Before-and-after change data

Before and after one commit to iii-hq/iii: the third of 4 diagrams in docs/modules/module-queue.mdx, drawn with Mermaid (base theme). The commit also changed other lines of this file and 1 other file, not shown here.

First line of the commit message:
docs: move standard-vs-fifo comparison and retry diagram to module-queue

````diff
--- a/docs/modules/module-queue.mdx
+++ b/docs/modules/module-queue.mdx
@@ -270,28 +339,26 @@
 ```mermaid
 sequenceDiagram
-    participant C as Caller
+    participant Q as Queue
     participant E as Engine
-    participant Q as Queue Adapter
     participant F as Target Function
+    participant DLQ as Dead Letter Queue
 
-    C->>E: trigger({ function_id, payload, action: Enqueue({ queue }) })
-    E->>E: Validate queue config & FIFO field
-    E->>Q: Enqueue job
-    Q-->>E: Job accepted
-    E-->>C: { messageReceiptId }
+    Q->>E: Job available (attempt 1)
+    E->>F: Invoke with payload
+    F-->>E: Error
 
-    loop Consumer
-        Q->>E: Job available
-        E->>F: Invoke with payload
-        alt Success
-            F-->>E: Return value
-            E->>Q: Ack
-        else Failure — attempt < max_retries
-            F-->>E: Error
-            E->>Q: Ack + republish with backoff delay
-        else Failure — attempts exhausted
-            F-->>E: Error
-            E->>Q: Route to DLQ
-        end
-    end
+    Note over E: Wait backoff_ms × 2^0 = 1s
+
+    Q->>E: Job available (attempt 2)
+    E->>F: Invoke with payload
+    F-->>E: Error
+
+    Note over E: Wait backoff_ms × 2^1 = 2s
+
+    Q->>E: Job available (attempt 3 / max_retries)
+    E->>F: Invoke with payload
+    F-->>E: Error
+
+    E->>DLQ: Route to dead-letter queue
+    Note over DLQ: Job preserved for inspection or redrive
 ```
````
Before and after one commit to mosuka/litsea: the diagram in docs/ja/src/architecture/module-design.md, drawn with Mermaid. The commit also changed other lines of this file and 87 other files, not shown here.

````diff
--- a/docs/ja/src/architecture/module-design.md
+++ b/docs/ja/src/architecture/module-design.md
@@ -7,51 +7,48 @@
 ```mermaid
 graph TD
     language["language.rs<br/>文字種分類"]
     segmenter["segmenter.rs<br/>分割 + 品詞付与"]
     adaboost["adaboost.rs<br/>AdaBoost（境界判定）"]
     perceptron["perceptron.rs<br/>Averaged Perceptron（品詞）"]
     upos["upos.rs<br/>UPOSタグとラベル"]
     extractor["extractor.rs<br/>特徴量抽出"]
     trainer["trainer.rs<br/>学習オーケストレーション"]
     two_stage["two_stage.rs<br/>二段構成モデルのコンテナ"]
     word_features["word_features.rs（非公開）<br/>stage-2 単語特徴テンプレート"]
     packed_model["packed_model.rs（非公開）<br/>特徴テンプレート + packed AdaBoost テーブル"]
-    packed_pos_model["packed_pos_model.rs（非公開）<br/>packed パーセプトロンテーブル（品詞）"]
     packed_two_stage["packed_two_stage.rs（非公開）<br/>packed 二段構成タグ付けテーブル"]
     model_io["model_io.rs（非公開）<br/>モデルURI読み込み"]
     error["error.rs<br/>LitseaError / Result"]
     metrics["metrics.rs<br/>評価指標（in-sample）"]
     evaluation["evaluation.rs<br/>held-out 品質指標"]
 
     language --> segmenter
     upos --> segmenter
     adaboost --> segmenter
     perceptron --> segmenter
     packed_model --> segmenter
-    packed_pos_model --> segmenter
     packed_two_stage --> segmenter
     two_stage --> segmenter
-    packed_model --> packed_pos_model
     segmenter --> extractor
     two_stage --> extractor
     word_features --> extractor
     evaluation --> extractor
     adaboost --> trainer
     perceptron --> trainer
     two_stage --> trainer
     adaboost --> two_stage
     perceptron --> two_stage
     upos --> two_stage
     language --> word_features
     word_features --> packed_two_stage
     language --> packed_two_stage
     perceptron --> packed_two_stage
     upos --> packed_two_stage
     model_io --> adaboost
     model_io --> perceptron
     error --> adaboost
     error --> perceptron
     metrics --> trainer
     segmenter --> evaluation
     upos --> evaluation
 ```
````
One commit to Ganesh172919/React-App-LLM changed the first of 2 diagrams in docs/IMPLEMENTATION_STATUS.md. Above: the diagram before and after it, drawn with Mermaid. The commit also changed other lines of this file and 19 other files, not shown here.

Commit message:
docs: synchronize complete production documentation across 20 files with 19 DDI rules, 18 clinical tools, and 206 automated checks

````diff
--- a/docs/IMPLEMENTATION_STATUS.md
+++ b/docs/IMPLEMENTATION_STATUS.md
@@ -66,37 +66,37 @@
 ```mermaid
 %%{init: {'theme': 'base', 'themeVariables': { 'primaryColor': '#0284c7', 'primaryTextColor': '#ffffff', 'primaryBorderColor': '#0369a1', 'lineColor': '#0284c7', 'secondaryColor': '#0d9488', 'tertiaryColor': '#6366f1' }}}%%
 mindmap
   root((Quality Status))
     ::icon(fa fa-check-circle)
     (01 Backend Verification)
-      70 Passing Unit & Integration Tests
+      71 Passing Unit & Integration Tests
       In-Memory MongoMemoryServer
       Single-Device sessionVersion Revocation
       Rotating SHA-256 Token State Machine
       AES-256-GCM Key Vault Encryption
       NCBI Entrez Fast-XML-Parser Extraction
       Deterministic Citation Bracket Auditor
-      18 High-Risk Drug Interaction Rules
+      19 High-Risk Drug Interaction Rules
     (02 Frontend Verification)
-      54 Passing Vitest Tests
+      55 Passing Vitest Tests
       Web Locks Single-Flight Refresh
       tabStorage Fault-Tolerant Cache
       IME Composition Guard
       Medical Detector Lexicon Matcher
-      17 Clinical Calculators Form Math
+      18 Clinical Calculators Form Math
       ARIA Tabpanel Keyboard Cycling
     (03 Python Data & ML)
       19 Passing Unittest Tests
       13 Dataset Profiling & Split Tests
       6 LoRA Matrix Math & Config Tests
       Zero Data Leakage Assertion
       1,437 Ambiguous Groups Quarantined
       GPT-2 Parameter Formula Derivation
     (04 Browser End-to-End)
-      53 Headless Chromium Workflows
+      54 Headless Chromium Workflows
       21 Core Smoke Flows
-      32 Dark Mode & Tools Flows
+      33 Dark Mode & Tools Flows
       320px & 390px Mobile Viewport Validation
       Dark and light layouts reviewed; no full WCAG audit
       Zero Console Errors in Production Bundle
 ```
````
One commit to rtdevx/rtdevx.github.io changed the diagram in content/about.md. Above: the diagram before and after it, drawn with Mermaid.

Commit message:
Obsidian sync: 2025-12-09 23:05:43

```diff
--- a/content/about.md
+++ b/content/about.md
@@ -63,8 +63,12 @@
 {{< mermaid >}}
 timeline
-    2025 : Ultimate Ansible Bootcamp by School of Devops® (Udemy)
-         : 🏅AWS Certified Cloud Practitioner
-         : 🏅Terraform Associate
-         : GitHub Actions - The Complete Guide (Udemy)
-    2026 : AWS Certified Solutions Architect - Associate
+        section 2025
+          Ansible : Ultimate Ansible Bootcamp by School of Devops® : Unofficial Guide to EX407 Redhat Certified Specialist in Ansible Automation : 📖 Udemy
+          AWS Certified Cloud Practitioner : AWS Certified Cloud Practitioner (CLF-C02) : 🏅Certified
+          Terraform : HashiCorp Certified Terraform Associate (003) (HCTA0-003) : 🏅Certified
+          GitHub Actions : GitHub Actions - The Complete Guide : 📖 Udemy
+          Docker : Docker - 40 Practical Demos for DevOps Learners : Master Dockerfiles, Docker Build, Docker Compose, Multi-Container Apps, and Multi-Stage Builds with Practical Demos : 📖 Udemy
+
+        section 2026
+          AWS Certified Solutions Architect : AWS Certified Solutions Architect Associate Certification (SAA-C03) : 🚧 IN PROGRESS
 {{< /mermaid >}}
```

> AIM OF THE TASK:
For this exercise, copy every line of the data that holds "Note".

> FINISHED EXERCISE:
+    Note over E: Wait backoff_ms × 2^0 = 1s
+    Note over E: Wait backoff_ms × 2^1 = 2s
+    Note over DLQ: Job preserved for inspection or redrive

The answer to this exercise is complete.